§ **Exercise description**:
Would you copy all lines in the data that contain the word "single"?

Version difference data

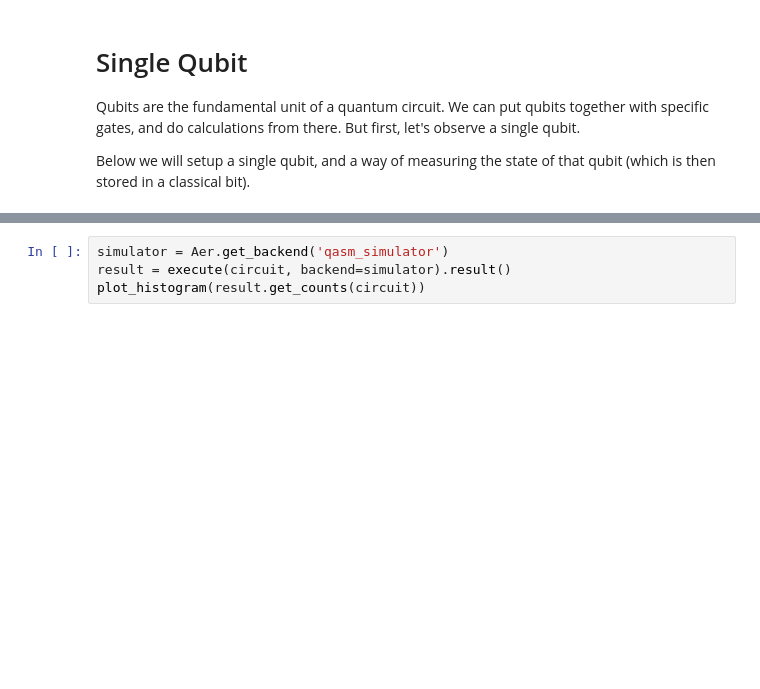
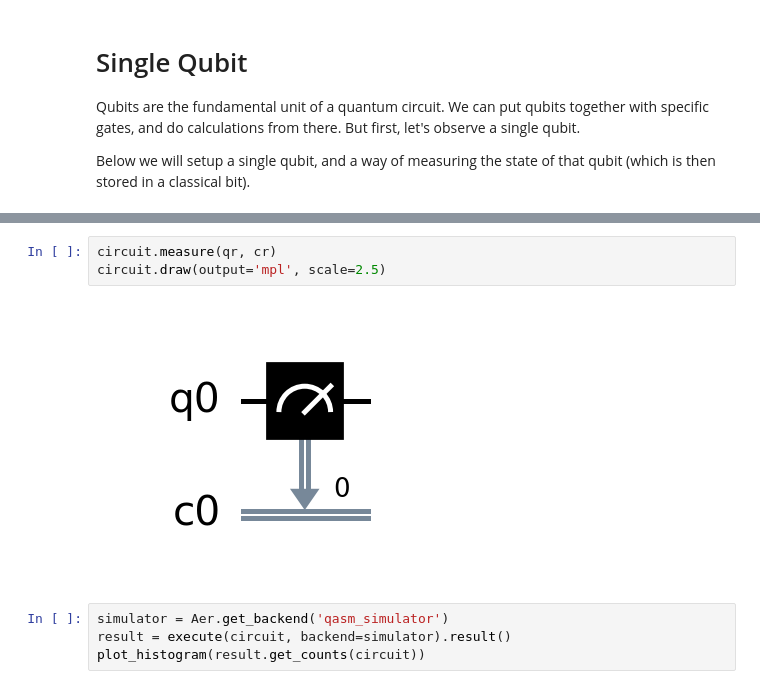
Before and after one commit to joey-kilgore/quantum-playground, a Jupyter notebook: single-qubit.ipynb, the cells around one changed output, grey strips where cells are left out. Cells and saved outputs as stored; diff of their text form; blank space fills up the shorter version.

```diff
--- a/single-qubit.ipynb
+++ b/single-qubit.ipynb
@@ -25,3 +24,8 @@ circuit.draw(output='mpl')
+# %%
+circuit.measure(qr, cr)
+circuit.draw(output='mpl', scale=2.5)
+# %% [output]
+[figure, added]
 # %%
 simulator = Aer.get_backend('qasm_simulator')
 result = execute(circuit, backend=simulator).result()
```
Also changed, not shown: parts of 6 cells of this notebook.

§ **Task solution**:
Before and after one commit to joey-kilgore/quantum-playground, a Jupyter notebook: single-qubit.ipynb, the cells around one changed output, grey strips where cells are left out. Cells and saved outputs as stored; diff of their text form; blank space fills up the shorter version.
--- a/single-qubit.ipynb
+++ b/single-qubit.ipynb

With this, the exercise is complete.